Task directions → The answer must be an exact copy of the records, with no pictures in it.
== Segment start ==
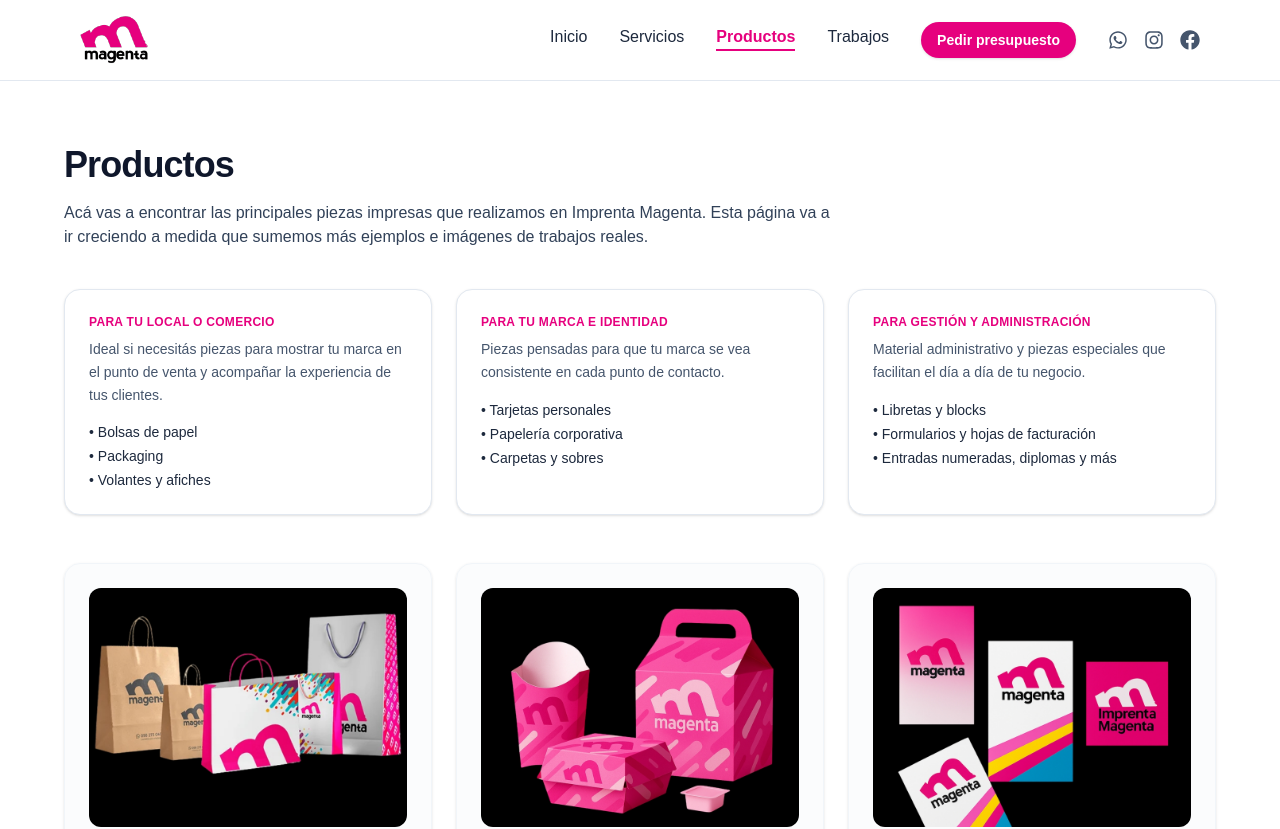
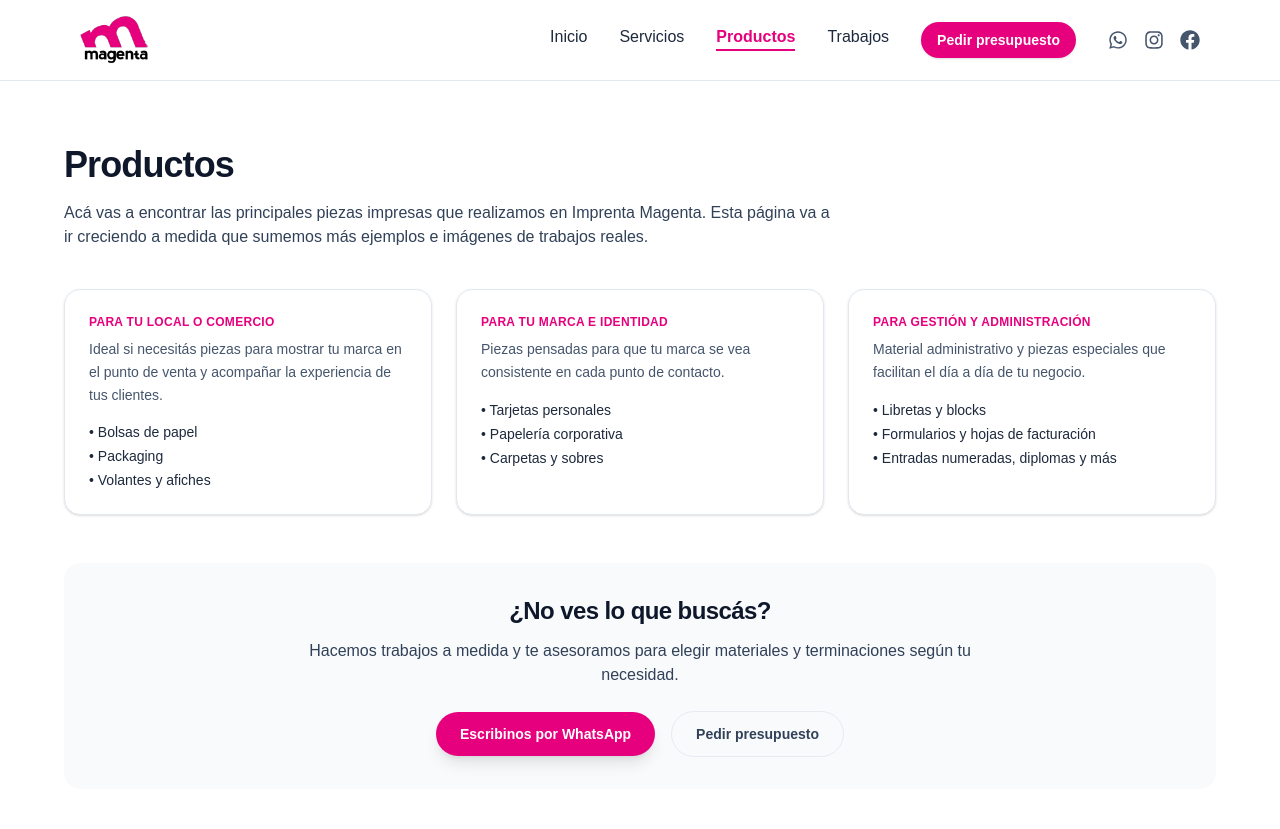
Before and after one commit to devrodri-com/magenta-paysandu, a Next.js app: page /productos in a window 1280 px wide. Shown: the top 829 px of the page. Built offline with nearby package versions, Linux system fonts and the light colour scheme.

Commit message:
Remove duplicate product cards from products page and add CTA

```diff
--- a/src/app/components/ClientsStrip.tsx
+++ b/src/app/components/ClientsStrip.tsx
@@ -23,6 +23,9 @@
 ];
 
 export default function ClientsStrip() {
+  // Duplicar el array para crear loop continuo sin salto
+  const loopLogos = [...CLIENT_LOGOS, ...CLIENT_LOGOS];
+
   return (
     <section className="bg-slate-800 border-t border-slate-800 py-10">
       <div className="mx-auto max-w-6xl px-4">
@@ -31,8 +34,8 @@
         </p>
 
         <div className="mt-6 overflow-hidden">
-          <div className="clients-marquee flex items-center gap-10">
-            {CLIENT_LOGOS.concat(CLIENT_LOGOS).map((logo, index) => (
+          <div className="clients-marquee flex items-center gap-10 w-max">
+            {loopLogos.map((logo, index) => (
               <div
                 key={`${logo.src}-${index}`}
                 className="flex min-w-[120px] justify-center opacity-80 bg-[#a2a2a2] rounded-xl p-3"
--- a/src/app/productos/page.tsx
+++ b/src/app/productos/page.tsx
@@ -1,7 +1,7 @@
 // src/app/productos/page.tsx
 import type { Metadata } from "next";
-import { ProductCard } from "../components/ProductCard";
-import { PRODUCTS } from "@/data/products";
+import Link from "next/link";
+import { WHATSAPP_URL_TEXT } from "@/data/contact";
 
 export const metadata: Metadata = {
   title: "Productos impresos – Bolsas, packaging, volantes y más | Imprenta Magenta",
@@ -68,15 +68,29 @@
           </article>
         </section>
 
-        <section className="mt-12 grid gap-6 sm:grid-cols-2 lg:grid-cols-3">
-          {PRODUCTS.map((item) => (
-            <ProductCard
-              key={item.nombre}
-              title={item.nombre}
-              description={item.texto}
-              imageSrc={`/images/productos/${item.imagen}`}
-            />
-          ))}
+        <section className="mt-12 rounded-2xl bg-slate-50 p-8 text-center">
+          <h2 className="text-xl font-bold tracking-tight text-slate-900 sm:text-2xl">
+            ¿No ves lo que buscás?
+          </h2>
+          <p className="mt-3 text-sm text-slate-700 sm:text-base max-w-2xl mx-auto">
+            Hacemos trabajos a medida y te asesoramos para elegir materiales y terminaciones según tu necesidad.
+          </p>
+          <div className="mt-6 flex flex-wrap items-center justify-center gap-4">
+            <a
+              href={WHATSAPP_URL_TEXT}
+              target="_blank"
+              rel="noopener noreferrer"
+              className="rounded-full bg-brand-magenta px-6 py-3 text-sm font-semibold text-white shadow-lg hover:bg-brand-rosa transition focus-visible:outline-none focus-visible:ring-2 focus-visible:ring-brand-magenta/70"
+            >
+              Escribinos por WhatsApp
+            </a>
+            <Link
+              href="/presupuesto"
+              className="rounded-full border border-slate-300/40 px-6 py-3 text-sm font-semibold text-slate-700 hover:border-brand-rosaClaro hover:text-brand-rosaClaro transition"
+            >
+              Pedir presupuesto
+            </Link>
+          </div>
         </section>
 
         <section className="mt-12 rounded-2xl bg-slate-50 p-6 text-sm text-slate-700">
```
== Segment end ==
Task result →
Before and after one commit to devrodri-com/magenta-paysandu, a Next.js app: page /productos in a window 1280 px wide. Shown: the top 829 px of the page. Built offline with nearby package versions, Linux system fonts and the light colour scheme.

Commit message:
Remove duplicate product cards from products page and add CTA

```diff
--- a/src/app/components/ClientsStrip.tsx
+++ b/src/app/components/ClientsStrip.tsx
@@ -23,6 +23,9 @@
 ];
 
 export default function ClientsStrip() {
+  // Duplicar el array para crear loop continuo sin salto
+  const loopLogos = [...CLIENT_LOGOS, ...CLIENT_LOGOS];
+
   return (
     <section className="bg-slate-800 border-t border-slate-800 py-10">
       <div className="mx-auto max-w-6xl px-4">
@@ -31,8 +34,8 @@
         </p>
 
         <div className="mt-6 overflow-hidden">
-          <div className="clients-marquee flex items-center gap-10">
-            {CLIENT_LOGOS.concat(CLIENT_LOGOS).map((logo, index) => (
+          <div className="clients-marquee flex items-center gap-10 w-max">
+            {loopLogos.map((logo, index) => (
               <div
                 key={`${logo.src}-${index}`}
                 className="flex min-w-[120px] justify-center opacity-80 bg-[#a2a2a2] rounded-xl p-3"
--- a/src/app/productos/page.tsx
+++ b/src/app/productos/page.tsx
@@ -1,7 +1,7 @@
 // src/app/productos/page.tsx
 import type { Metadata } from "next";
-import { ProductCard } from "../components/ProductCard";
-import { PRODUCTS } from "@/data/products";
+import Link from "next/link";
+import { WHATSAPP_URL_TEXT } from "@/data/contact";
 
 export const metadata: Metadata = {
   title: "Productos impresos – Bolsas, packaging, volantes y más | Imprenta Magenta",
@@ -68,15 +68,29 @@
           </article>
         </section>
 
-        <section className="mt-12 grid gap-6 sm:grid-cols-2 lg:grid-cols-3">
-          {PRODUCTS.map((item) => (
-            <ProductCard
-              key={item.nombre}
-              title={item.nombre}
-              description={item.texto}
-              imageSrc={`/images/productos/${item.imagen}`}
-            />
-          ))}
+        <section className="mt-12 rounded-2xl bg-slate-50 p-8 text-center">
+          <h2 className="text-xl font-bold tracking-tight text-slate-900 sm:text-2xl">
+            ¿No ves lo que buscás?
+          </h2>
+          <p className="mt-3 text-sm text-slate-700 sm:text-base max-w-2xl mx-auto">
+            Hacemos trabajos a medida y te asesoramos para elegir materiales y terminaciones según tu necesidad.
+          </p>
+          <div className="mt-6 flex flex-wrap items-center justify-center gap-4">
+            <a
+              href={WHATSAPP_URL_TEXT}
+              target="_blank"
+              rel="noopener noreferrer"
+              className="rounded-full bg-brand-magenta px-6 py-3 text-sm font-semibold text-white shadow-lg hover:bg-brand-rosa transition focus-visible:outline-none focus-visible:ring-2 focus-visible:ring-brand-magenta/70"
+            >
+              Escribinos por WhatsApp
+            </a>
+            <Link
+              href="/presupuesto"
+              className="rounded-full border border-slate-300/40 px-6 py-3 text-sm font-semibold text-slate-700 hover:border-brand-rosaClaro hover:text-brand-rosaClaro transition"
+            >
+              Pedir presupuesto
+            </Link>
+          </div>
         </section>
 
         <section className="mt-12 rounded-2xl bg-slate-50 p-6 text-sm text-slate-700">
```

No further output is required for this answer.